This can be demonstrated with a program called 'Spreeder'.  The idea is that the program flashes words at you in the same spot, one word after another, really quickly.  This way, you don't have to move your eyes at all.  Automatically you find yourself reading much more quickly than at your base rate--all by eliminating saccades. 

Tim explains that the way that you decrease the number of saccades you make per line of text is by training your peripheral vision.  Don't begin each line at the beginning.  Start an inch to the right of the margin.  Also don't finish the line of text at the end.  Stop an inch to the left of the end. Over time, Tim explains that you can skip more and more of the margins (up to two inches from each side) to further reduce the number of saccades. 

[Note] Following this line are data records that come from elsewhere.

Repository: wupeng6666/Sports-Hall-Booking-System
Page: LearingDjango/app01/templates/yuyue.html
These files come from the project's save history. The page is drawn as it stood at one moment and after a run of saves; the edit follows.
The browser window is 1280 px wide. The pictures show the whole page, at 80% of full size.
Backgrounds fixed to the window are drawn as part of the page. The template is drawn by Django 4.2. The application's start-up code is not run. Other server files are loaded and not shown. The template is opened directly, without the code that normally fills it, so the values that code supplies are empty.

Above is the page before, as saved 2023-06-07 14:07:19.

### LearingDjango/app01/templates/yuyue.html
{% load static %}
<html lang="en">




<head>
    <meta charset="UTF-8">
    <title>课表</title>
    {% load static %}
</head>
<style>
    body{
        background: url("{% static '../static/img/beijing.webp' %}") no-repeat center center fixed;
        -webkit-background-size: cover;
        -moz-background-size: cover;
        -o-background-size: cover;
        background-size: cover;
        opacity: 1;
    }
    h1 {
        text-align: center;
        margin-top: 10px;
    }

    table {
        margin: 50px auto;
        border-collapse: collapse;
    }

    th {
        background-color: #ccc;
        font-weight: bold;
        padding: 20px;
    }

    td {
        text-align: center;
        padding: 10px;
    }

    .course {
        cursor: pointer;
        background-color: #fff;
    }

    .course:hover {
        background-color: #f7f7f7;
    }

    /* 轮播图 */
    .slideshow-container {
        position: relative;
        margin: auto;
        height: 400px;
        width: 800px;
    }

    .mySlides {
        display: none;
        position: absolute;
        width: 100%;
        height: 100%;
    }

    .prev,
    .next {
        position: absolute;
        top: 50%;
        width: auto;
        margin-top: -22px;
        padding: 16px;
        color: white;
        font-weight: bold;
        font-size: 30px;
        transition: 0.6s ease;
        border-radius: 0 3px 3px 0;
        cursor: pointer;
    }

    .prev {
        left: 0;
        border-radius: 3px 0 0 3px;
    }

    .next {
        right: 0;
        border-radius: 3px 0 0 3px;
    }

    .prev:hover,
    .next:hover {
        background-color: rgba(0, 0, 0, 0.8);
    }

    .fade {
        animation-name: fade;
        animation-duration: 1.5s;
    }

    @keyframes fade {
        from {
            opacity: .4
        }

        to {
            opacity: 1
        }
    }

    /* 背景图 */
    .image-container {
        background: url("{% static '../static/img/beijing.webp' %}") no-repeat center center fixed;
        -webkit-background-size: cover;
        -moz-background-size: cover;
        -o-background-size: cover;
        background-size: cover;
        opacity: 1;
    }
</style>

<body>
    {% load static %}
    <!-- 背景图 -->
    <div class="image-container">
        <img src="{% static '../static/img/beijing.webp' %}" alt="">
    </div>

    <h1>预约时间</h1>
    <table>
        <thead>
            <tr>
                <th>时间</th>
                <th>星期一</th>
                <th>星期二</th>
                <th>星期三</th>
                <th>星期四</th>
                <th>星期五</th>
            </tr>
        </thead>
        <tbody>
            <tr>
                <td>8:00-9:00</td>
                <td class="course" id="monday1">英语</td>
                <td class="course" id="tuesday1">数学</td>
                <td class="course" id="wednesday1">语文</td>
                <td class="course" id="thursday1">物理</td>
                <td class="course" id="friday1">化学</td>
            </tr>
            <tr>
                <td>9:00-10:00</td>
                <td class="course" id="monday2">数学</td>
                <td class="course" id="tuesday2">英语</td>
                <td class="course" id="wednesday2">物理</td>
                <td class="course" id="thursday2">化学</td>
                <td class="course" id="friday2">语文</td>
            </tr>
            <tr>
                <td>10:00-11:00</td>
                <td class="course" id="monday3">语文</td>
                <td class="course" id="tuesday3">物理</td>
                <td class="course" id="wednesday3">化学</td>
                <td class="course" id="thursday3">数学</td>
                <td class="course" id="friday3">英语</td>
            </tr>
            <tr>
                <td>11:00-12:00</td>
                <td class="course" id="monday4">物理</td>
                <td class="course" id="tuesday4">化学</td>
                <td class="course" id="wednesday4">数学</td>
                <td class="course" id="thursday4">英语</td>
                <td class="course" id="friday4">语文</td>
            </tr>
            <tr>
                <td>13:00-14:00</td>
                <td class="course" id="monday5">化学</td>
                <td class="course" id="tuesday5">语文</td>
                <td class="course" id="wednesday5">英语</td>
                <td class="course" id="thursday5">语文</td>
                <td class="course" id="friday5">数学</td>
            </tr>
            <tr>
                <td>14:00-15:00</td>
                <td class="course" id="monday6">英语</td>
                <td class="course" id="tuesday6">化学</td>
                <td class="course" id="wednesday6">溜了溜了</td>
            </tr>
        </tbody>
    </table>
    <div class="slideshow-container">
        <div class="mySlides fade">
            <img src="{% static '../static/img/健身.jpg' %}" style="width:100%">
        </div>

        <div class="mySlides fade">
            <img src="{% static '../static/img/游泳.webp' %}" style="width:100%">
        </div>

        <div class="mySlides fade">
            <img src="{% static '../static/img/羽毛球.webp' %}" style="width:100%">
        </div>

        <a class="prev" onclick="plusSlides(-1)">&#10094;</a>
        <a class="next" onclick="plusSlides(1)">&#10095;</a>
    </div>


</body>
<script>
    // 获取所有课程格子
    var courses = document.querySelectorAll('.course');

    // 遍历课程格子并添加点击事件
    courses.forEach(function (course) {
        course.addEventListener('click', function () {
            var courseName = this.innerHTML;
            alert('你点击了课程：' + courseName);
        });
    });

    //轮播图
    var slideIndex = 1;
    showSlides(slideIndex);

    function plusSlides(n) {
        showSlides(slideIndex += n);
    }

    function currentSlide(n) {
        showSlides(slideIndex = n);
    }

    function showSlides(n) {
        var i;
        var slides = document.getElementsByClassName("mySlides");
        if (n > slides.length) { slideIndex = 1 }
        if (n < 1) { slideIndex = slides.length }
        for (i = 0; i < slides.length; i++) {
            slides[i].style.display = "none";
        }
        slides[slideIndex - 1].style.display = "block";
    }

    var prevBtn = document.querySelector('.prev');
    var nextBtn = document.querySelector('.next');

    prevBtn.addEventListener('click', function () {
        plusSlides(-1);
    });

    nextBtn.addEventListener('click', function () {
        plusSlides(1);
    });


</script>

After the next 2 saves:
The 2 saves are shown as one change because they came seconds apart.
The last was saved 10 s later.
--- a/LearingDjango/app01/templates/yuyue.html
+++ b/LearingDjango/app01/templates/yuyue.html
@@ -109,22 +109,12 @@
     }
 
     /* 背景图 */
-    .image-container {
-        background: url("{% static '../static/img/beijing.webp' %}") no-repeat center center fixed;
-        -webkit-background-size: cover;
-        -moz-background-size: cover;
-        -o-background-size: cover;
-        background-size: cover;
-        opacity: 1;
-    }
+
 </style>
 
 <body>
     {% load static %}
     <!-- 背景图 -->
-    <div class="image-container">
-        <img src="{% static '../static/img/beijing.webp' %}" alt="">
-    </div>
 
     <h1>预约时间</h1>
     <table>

I found this awkward at first because my peripheral vision isn't so great.  This is particularly true for my left eye because that's my weak eye.  It was slow and awkward at first because I would deliberately be looking around the periphery to build the strength in the eye.  So I was actually reading slower than my normal method (which involves the use of only one eye, actually).

But the more I practiced reading this way, alternating eyes from left to right, and trying to minimize my saccades (I can do about two per line now), and really feeling around my periphery, I've gotten quite a bit quicker.  And my left eye seems to have gotten quite a bit stronger, and the peripheral vision better.

 Today I had a weird sensation that things suddenly looked really, really big and bright with that eye--much more than usual.  That is still the case.  I also suddenly noticed space between my couch and the side table.  It was pretty cool.  I also noticed quite a bit more space while playing VR today.

So things are looking peachy.  I still don't have stereopsis (some sort of low-level stereopsis).  But it seems like the eye is really beginning to come online, and it has a lot to do with the fact that I've been really training my peripheral vision with both eyes with this new reading technique.  I still have double vision, but it's not that distracting.

At this point, I would say that vision therapy has been a success.  It seems I've jumped the hurdle when vision therapy caused my eye to significantly decrease suppression without having full control over the eye.  This is an awkward phase in vision therapy as I've learned because it's like you're stuck with what can be crippling double vision.  At least before vision therapy, I didn't have bad double vision because I was suppressing so much.  But there can be a phase when the suppression significantly decreases without the control and so you're stuck with really distracting double vision.  I seem to have gotten over that.  I have sufficient control of the eyes so that fact that the eyes are both really turned on now means it isn't such a problem that it was.